My last two blogs looked at the First World War experiences of George Cuthbertson, a marine engineer from South Shields and Annie Hamilton, a nurse. This blog looks at the Second World War and in particular the story of a much loved and admired warship HMS Kelly. It remembers the skill of the men who built and repaired the ‘Kelly’ and the great courage of those who served on her and gave their lives in the defence of their country.
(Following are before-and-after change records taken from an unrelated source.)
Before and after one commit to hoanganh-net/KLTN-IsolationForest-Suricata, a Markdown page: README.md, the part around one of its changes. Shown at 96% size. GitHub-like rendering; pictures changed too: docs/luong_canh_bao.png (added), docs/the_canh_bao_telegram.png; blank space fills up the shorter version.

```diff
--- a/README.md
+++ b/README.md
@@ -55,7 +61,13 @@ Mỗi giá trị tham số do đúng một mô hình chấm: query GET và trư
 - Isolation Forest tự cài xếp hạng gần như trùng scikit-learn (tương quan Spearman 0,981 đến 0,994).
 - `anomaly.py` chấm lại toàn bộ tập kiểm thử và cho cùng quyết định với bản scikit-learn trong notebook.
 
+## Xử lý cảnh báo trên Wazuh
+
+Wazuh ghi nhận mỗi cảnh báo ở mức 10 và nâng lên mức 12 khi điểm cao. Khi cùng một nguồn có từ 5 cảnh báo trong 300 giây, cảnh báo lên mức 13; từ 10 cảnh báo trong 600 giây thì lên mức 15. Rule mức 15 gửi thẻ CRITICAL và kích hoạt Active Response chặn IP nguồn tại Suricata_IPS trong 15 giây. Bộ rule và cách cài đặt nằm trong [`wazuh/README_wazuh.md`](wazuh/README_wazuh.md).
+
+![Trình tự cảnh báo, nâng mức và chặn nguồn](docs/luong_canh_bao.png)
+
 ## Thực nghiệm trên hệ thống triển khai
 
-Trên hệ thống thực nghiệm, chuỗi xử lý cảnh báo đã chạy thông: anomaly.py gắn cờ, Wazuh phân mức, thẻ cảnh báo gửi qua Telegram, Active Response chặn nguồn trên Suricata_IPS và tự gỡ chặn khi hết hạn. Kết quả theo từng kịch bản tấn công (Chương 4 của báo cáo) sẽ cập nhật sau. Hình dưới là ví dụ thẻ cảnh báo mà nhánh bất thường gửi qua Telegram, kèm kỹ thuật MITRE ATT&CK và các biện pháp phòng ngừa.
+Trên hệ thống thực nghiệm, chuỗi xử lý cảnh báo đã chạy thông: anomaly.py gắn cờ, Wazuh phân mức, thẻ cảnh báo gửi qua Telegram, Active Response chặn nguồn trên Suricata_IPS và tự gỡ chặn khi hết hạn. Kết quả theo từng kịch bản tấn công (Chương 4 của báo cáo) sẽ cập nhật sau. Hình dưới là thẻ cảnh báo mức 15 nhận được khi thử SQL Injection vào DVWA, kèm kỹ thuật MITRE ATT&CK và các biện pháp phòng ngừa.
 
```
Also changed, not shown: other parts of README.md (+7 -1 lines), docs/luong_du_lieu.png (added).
HMS Kelly was built on the River Tyne at Hebburn by the illustrious shipbuilding and engineering firm Hawthorn Leslie. During the Second World War the shipyard’s output was remarkable. It included an aircraft carrier, three cruisers, two fast minelayers and 16 flotilla leaders and destroyers, not to mention a whole host of other vessels for the Royal and Merchant Navies. This was all achieved despite the difficulties caused by the War such as air raids and blackouts. The Shop Stewards Committee wrote:
“We felt that every ship was a vital contribution to victory; that every rivet hammered home was another nail in Hitler’s coffin. More important still, we knew that if we did not produce the ships the alternative was unthinkable disaster” (Our Ships at War by R. & W. Hawthorn Leslie & Co. Ltd).
The keel for HMS Kelly was laid on 26 August 1937 and she took two years to complete. She was a K-Class destroyer, named after the Admiral of the Fleet, Sir John Kelly whose daughter launched her on 25 October 1938. Her Captain was Lord Louis Mountbatten.
After War was declared on 3 September 1939 HMS Kelly was straight into the thick of the conflict. The following day together with HMS Acheron she helped to sink a u-boat and on 12 September HMS Kelly brought the Duke of Windsor (the former King Edward VIII) back to England from Le Havre.
During her short career the ‘Kelly’ suffered a lot of bad luck. In December 1939 her stern was damaged after she struck a German mine just off the River Tyne. Repairs were not completed until the following February. Much worse was to come. On 9 May 1940, while searching for German minelayers in the North Sea, she was torpedoed with the loss of 27 lives. Many of these men are buried in Hebburn Cemetery.
With great difficulty she was towed back to Hawthorn Leslie’s shipyard by HMS Bulldog. Lord Mountbatten wrote:
“…when this perilous journey began, my Navigator asked me where we should make for – and without a second’s hesitation I replied: Hebburn. I knew the ship’s birthplace was where she should return; and not only was the Kelly given a new lease of life, but my decision was more than justified by the real human sympathy and interest alone which was shown to our wounded and killed” (Our Ships at War by R. & W. Hawthorn Leslie & Co. Ltd).
It’s also worth recording the comments of the Controller of the Navy who wrote:
“Kelly was got into harbour not only by the good seamanship of the officers and men, but also on account of the excellent workmanship which ensured the watertightness of the other compartments. A single defective rivet might have finished her” (Our Ships at War by R. & W. Hawthorn Leslie & Co. Ltd).
HMS Kelly was assessed and the necessary repairs carried out by the workers at Hawthorn Leslie. The Archives holds a photograph album kept by the firm, which shows the full extent of the damage. These images are included in a new flickr set.
The repairs were completed and the ‘Kelly’ returned to service in December 1940. By May 1941 she was leading the 5th Destroyer Flotilla in the Mediterranean. Tragically, on 23 May while returning to Alexandria she was bombed and sunk by the Luftwaffe. Survivors were picked up by HMS Kipling but the loss of life was terrible. One hundred and thirty men were killed and they are remembered in memorials at Hebburn Cemetery, together with the 27 crew members who perished in May 1940.
The memorials were erected by the survivors of HMS Kelly and the workers at Hawthorn Leslie. Mountbatten commented on this writing:
“None of us will forget how members of the Yard contributed to the Memorial which was put up in the Hebburn Cemetery, or the kindness and sympathy of those who tended the grave. There is a strong mutual bond between the men who build our ships and the men who sail in them and fight in them; and this has perhaps never been more clearly shown than it was between us in the Kelly and you in the Yard” (Our Ships at War by R. & W. Hawthorn Leslie & Co. Ltd).